Gopakumar added, “Though Article IX of the Agreement Establishing, WTO allows taking decisions on waiver by three fourth of the majority, generally such decisions in the WTO are taken by consensus. Therefore, the consensuses of other WTO members are required to give the legal effect to the proposal”.
“In 2001, at the height of the HIV epidemic when nearly 10,000 people a day were dying of AIDS, the Doha Declaration on TRIPS and Public Health affirmed that governments are free to take all necessary measures to address IP barriers to protect public health. Very simply, it puts governments in the driving seat to be able to put life before profit. The India and South Africa proposal to the WTO TRIPS Council does precisely that for COVID-19. This bold proposal, if accepted by WTO membership, will facilitate technology transfer for effective COVID-19-related vaccines, drugs or diagnostic tests as the waiver covers patents, copyright, industrial designs, and undisclosed information including know-how and trade secrets,” commented Leena Menghaney, Head, Médecins Sans Frontières’ (MSF) Access Campaign in India.
“WHO having declared COVID -19 as a pandemic and since all IP covenants such as Paris Convention, TRIPS and others including most National IP laws, include such provisions for overriding patents during pandemics and national emergencies, it is appropriate for the WTO to endorse such a resolution for waiving IP/Patent rights on all forms of medications related to the pandemic. A review may be undertaken in one year from the date of the waiver,” informed Dr. Gopakumar Nair, Patent Attorney, and CEO, Gopakumar Nair Associates.

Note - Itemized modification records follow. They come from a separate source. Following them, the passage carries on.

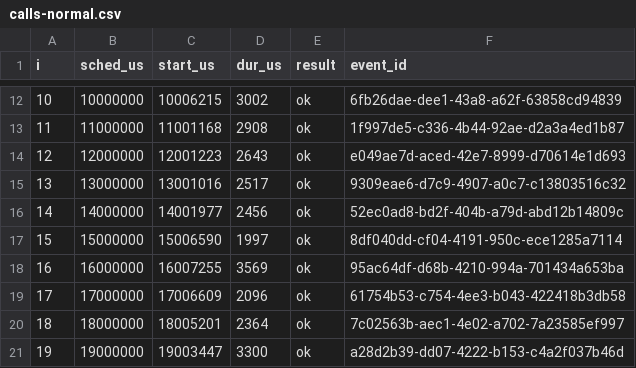
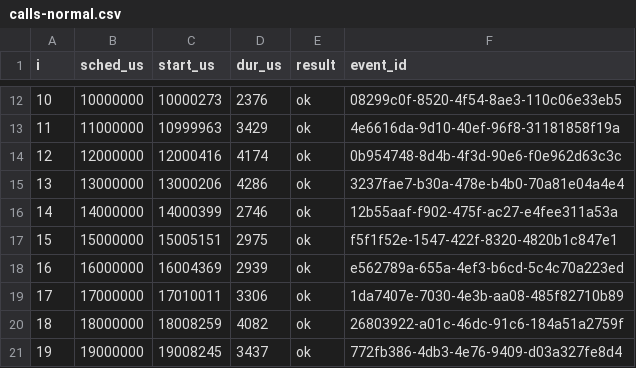
Before and after one commit to HyeokjaeChoi/signaldock, a CSV file: perf/sdk-results/api24-normal/calls-normal.csv, drawn as a sheet; only a part is shown, gaps mark what is left out; the diff covers the shown part only.

```diff
--- a/perf/sdk-results/api24-normal/calls-normal.csv
+++ b/perf/sdk-results/api24-normal/calls-normal.csv
@@ -12,10 +12,10 @@ i,sched_us,start_us,dur_us,result,event_id
-10,10000000,10006215,3002,ok,6fb26dae-dee1-43a8-a62f-63858cd94839
-11,11000000,11001168,2908,ok,1f997de5-c336-4b44-92ae-d2a3a4ed1b87
-12,12000000,12001223,2643,ok,e049ae7d-aced-42e7-8999-d70614e1d693
-13,13000000,13001016,2517,ok,9309eae6-d7c9-4907-a0c7-c13803516c32
-14,14000000,14001977,2456,ok,52ec0ad8-bd2f-404b-a79d-abd12b14809c
-15,15000000,15006590,1997,ok,8df040dd-cf04-4191-950c-ece1285a7114
-16,16000000,16007255,3569,ok,95ac64df-d68b-4210-994a-701434a653ba
-17,17000000,17006609,2096,ok,61754b53-c754-4ee3-b043-422418b3db58
-18,18000000,18005201,2364,ok,7c02563b-aec1-4e02-a702-7a23585ef997
-19,19000000,19003447,3300,ok,a28d2b39-dd07-4222-b153-c4a2f037b46d
+10,10000000,10000273,2376,ok,08299c0f-8520-4f54-8ae3-110c06e33eb5
+11,11000000,10999963,3429,ok,4e6616da-9d10-40ef-96f8-31181858f19a
+12,12000000,12000416,4174,ok,0b954748-8d4b-4f3d-90e6-f0e962d63c3c
+13,13000000,13000206,4286,ok,3237fae7-b30a-478e-b4b0-70a81e04a4e4
+14,14000000,14000399,2746,ok,12b55aaf-f902-475f-ac27-e4fee311a53a
+15,15000000,15005151,2975,ok,f5f1f52e-1547-422f-8320-4820b1c847e1
+16,16000000,16004369,2939,ok,e562789a-655a-4ef3-b6cd-5c4c70a223ed
+17,17000000,17010011,3306,ok,1da7407e-7030-4e3b-aa08-485f82710b89
+18,18000000,18008259,4082,ok,26803922-a01c-46dc-91c6-184a51a2759f
+19,19000000,19008245,3437,ok,772fb386-4db3-4e76-9409-d03a327fe8d4
```
Also changed, not shown: 150 edited cells elsewhere in this file, perf/sdk-results/api24-burst/calls-burst.csv, perf/sdk-results/api24-offline/calls-offline_store.csv, 46 other files.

He said, “In the specific case of Anthrax thread, the US had waived patent rights on relevant antibiotics in 2001. Therefore, considering the present pandemic situation COVID-19, they should be considering it.”